I’ve seen it, too. It seems to be fairly common.

I’ve run into several theories about why this might happen.

Read moreWhy is Microsoft Security Essentials constantly saying potentially unprotected?

TrueCrypt – Free Open Source Industrial Strength Encryption

TrueCrypt comes up frequently in Ask Leo! answers. Many people are concerned about things like privacy, identity and data theft, particularly on computers or on portable devices where they might not always have total physical control of the media.

Someone might gain access to sensitive data stored on your computer.

Encrypting your data renders that access useless, even when your computer or your thumbdrive falls into the wrong hands.

And TrueCrypt makes it not only easy, but nearly un-crackable.

IMPORTANT On September 30, 2015, it was reported that a serious security vulnerability had been discovered in TrueCrypt. Not a fault in its encryption, but rather a more traditional vulnerability that malicious software could use to gain administrative privileges on your Windows machine.

Since TrueCrypt development has halted and no fix is likely forthcoming, I can no longer recommend its use.

My tentative understanding is that VeraCrypt is a free, compatible, and supported alternative, based on a fork of the original TrueCrypt code. And yes, these most recent vulnerabilities are supposedly fixed therein.

IMPORTANT: On May 26th, 2014 TrueCrypt development was abruptly and somewhat mysteriously halted. While I still use and recommend TrueCrypt, please also read Is TrueCrypt Dead? for what happened, and any late-breaking updates.
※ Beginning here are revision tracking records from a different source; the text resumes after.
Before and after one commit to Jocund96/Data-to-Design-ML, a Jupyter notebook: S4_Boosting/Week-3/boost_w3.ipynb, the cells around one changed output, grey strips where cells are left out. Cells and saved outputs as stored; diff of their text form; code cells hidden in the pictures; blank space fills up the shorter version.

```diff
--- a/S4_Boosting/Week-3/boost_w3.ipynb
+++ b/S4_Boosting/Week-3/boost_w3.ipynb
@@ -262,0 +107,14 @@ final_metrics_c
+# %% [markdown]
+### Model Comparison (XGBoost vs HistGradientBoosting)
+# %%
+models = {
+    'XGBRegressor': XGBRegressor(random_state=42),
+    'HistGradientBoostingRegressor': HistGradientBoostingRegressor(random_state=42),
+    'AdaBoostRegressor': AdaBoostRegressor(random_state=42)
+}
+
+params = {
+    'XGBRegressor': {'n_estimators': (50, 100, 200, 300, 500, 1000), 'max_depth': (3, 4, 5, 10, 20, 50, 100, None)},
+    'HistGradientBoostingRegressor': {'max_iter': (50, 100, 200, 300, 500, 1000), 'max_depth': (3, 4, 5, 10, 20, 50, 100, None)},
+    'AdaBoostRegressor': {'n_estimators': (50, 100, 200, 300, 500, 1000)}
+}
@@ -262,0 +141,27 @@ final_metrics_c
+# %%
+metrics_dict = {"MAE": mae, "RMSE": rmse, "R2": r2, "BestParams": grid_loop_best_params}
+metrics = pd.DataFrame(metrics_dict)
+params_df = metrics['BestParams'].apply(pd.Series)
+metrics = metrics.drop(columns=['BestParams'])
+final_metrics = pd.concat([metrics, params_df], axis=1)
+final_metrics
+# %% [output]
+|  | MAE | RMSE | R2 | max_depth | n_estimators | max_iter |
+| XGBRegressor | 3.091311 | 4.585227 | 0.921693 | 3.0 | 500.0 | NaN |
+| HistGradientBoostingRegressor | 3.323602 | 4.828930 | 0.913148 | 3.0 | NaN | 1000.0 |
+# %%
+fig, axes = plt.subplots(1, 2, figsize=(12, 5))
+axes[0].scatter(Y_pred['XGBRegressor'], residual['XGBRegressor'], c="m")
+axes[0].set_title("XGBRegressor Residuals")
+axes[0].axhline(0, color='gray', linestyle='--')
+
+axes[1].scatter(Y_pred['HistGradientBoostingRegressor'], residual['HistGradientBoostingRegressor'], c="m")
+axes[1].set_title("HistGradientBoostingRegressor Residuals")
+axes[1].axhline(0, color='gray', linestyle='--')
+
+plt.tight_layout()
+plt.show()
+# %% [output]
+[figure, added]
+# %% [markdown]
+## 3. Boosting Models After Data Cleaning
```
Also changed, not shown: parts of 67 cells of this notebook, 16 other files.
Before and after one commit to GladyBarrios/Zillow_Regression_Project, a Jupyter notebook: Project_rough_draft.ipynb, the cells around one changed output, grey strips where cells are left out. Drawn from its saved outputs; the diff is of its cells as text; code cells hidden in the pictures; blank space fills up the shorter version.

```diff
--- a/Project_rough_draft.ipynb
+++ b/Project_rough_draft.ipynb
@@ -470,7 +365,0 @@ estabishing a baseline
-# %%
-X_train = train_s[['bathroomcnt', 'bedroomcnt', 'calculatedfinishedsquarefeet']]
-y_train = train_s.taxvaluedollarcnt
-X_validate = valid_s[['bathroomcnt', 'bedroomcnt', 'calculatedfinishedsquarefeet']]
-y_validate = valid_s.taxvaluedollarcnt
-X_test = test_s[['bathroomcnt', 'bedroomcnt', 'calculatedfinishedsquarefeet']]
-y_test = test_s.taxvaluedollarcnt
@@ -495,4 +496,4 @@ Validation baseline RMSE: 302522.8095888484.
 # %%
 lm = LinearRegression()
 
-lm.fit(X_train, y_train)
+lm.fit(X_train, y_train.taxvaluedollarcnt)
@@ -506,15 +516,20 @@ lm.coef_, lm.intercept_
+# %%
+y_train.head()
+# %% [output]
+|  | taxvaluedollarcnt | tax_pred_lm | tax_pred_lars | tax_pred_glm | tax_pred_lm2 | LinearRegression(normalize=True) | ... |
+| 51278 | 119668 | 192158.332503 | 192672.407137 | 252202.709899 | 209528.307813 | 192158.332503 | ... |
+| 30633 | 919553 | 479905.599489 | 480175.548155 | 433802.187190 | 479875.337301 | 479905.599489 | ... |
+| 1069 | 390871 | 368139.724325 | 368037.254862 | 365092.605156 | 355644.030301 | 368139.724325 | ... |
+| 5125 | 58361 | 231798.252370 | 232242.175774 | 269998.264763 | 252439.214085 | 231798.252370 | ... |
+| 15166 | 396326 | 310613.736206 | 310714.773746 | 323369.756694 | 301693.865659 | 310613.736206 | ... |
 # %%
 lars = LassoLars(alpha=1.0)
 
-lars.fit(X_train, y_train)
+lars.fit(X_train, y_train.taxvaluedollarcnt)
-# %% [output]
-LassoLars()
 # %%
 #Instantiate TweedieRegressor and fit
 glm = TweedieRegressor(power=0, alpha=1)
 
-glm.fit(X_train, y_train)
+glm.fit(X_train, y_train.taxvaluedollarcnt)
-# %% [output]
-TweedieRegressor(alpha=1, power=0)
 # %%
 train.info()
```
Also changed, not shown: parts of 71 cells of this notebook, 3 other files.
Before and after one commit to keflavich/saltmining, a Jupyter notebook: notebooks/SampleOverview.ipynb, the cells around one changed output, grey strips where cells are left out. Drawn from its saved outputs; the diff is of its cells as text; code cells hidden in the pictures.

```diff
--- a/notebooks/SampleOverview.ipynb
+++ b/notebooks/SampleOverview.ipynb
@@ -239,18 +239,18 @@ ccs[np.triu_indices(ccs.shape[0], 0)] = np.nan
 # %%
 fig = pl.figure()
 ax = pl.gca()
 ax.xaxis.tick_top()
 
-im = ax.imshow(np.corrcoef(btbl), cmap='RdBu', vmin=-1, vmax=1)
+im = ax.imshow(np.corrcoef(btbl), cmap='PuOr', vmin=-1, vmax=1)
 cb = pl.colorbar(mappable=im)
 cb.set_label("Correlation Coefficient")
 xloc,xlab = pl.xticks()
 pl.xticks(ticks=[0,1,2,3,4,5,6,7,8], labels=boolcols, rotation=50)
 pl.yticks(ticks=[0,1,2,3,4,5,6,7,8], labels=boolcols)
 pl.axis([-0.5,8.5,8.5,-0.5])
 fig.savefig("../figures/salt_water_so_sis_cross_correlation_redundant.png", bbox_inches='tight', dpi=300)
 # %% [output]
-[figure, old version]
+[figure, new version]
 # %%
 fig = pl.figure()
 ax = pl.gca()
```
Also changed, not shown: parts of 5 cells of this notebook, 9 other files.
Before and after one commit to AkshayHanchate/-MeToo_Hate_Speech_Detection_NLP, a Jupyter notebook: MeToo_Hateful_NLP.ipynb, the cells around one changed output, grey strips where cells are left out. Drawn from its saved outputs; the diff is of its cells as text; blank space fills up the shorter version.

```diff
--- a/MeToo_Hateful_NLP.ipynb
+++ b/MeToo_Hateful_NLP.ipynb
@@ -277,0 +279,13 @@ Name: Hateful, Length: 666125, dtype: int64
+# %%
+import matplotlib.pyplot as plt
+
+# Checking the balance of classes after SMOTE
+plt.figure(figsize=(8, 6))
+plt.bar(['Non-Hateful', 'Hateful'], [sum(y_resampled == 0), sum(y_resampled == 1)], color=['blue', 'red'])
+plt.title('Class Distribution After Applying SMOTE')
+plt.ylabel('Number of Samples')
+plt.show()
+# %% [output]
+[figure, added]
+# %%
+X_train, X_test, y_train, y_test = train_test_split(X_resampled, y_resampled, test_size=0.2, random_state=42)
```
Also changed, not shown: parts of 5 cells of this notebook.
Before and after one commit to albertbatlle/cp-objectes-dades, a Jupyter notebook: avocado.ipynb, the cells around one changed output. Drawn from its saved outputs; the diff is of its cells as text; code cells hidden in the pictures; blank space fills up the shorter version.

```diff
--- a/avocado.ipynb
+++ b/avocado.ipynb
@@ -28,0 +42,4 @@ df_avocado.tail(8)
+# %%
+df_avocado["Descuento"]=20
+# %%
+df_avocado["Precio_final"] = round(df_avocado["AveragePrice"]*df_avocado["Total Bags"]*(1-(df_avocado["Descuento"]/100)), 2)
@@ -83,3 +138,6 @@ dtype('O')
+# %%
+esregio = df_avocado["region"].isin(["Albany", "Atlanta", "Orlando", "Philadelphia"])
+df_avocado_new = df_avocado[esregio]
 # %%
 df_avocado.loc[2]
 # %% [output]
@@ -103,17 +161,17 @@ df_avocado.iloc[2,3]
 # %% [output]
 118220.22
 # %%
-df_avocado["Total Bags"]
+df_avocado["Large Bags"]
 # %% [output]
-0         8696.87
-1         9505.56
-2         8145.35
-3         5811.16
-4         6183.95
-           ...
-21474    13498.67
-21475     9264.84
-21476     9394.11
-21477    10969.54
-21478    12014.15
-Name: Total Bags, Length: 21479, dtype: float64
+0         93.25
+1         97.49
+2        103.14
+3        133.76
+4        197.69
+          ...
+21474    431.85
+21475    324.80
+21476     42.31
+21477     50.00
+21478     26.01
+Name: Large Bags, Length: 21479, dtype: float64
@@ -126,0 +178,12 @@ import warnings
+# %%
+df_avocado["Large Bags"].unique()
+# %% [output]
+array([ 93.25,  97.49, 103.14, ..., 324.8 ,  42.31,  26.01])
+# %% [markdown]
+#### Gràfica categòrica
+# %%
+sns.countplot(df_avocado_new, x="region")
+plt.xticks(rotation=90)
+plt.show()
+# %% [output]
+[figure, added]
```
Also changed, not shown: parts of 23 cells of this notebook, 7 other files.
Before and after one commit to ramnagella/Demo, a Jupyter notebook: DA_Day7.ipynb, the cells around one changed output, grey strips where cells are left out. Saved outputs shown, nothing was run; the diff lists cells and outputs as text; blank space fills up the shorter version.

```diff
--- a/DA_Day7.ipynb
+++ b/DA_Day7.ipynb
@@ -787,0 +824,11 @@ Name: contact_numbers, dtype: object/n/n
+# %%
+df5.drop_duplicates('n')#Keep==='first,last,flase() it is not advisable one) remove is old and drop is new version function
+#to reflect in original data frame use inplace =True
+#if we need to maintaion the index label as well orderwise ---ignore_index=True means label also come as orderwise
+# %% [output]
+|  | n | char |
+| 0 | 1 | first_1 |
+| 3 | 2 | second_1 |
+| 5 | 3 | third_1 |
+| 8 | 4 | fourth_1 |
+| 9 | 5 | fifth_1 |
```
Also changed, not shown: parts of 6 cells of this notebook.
Read moreTrueCrypt – Free Open Source Industrial Strength Encryption